Entries taken from a collection:
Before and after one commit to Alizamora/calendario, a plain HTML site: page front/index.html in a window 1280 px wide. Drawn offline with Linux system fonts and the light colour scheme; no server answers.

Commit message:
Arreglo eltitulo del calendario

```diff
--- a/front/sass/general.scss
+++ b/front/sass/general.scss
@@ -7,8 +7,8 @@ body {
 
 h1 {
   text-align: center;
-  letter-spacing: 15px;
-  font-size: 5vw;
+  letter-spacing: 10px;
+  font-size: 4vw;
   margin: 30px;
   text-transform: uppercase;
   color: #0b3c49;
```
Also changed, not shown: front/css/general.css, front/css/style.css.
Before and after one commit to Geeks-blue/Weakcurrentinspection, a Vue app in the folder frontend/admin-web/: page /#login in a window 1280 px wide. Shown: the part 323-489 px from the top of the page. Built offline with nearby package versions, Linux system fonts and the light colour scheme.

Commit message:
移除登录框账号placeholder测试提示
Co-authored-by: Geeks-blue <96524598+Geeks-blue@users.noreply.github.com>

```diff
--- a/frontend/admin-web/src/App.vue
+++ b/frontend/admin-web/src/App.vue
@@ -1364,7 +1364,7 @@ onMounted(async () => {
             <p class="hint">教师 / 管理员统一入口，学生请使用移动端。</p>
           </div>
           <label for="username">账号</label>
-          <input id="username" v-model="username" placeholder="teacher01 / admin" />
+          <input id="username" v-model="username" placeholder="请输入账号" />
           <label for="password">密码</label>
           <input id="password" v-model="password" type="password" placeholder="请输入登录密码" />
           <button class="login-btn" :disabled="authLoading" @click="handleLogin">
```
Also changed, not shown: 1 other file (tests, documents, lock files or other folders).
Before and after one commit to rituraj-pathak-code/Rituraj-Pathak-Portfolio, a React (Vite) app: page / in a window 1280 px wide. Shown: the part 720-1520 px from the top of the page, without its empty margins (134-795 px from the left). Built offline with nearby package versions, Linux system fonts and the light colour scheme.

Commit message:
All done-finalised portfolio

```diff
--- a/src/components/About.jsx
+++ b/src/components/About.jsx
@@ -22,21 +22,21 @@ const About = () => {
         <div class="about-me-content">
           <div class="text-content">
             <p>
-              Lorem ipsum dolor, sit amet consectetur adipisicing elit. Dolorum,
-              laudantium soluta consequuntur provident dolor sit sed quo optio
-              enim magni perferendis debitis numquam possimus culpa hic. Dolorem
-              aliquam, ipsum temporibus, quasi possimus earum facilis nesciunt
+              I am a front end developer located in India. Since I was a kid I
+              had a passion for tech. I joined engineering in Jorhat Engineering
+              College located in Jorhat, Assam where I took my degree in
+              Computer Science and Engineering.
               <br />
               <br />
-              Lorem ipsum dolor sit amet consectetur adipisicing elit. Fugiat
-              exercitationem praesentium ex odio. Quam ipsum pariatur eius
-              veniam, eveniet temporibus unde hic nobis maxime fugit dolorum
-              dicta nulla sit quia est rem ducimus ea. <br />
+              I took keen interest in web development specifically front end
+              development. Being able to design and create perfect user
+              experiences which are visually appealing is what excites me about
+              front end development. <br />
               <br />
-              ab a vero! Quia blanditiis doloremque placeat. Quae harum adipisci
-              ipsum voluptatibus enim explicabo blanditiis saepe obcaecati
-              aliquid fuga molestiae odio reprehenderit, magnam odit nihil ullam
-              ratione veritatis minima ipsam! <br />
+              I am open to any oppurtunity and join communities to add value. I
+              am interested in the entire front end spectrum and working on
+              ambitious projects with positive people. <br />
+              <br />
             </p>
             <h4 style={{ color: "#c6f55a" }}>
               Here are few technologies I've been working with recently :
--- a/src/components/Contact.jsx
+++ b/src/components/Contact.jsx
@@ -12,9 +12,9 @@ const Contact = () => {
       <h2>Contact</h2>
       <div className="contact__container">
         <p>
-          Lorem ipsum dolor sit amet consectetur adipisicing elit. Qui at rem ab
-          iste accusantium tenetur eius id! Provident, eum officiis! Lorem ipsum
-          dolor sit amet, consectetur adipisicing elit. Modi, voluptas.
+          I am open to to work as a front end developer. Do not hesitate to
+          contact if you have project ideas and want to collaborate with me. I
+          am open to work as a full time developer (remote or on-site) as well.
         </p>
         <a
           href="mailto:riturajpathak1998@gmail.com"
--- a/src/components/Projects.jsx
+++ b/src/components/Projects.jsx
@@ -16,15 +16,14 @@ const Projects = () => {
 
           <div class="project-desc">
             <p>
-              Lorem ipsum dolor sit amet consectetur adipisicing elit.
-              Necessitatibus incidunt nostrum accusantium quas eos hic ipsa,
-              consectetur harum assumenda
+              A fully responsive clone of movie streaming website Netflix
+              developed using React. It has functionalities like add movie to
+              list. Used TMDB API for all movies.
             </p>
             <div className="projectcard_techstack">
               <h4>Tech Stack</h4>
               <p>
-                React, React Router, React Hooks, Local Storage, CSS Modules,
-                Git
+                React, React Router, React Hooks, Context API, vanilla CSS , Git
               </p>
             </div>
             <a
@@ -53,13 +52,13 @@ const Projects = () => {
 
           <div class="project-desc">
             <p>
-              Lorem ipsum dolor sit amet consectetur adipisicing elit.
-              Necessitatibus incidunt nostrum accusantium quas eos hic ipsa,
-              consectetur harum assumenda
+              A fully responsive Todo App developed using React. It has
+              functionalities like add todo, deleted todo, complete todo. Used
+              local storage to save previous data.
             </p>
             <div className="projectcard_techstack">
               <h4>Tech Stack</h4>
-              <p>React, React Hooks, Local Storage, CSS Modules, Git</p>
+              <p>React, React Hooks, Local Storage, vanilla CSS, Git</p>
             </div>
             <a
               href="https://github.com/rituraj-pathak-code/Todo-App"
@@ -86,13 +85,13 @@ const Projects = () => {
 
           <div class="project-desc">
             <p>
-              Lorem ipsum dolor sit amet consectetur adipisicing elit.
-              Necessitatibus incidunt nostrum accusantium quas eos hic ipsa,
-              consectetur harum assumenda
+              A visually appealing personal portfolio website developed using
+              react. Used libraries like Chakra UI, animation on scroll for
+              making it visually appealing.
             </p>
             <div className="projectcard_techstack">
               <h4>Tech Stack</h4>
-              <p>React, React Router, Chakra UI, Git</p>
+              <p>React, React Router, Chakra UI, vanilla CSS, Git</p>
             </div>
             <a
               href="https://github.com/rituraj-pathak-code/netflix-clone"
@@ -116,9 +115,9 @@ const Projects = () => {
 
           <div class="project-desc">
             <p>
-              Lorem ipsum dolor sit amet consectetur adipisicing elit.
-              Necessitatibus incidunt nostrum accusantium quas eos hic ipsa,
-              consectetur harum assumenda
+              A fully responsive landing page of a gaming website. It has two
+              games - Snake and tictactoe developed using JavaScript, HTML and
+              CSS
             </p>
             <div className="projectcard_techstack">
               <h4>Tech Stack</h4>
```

### WORK TO BE COMPLETED
What is needed is a copy of every line above in which "frontend" appears.

### FINISHED TASK
Before and after one commit to Geeks-blue/Weakcurrentinspection, a Vue app in the folder frontend/admin-web/: page /#login in a window 1280 px wide. Shown: the part 323-489 px from the top of the page. Built offline with nearby package versions, Linux system fonts and the light colour scheme.
--- a/frontend/admin-web/src/App.vue
+++ b/frontend/admin-web/src/App.vue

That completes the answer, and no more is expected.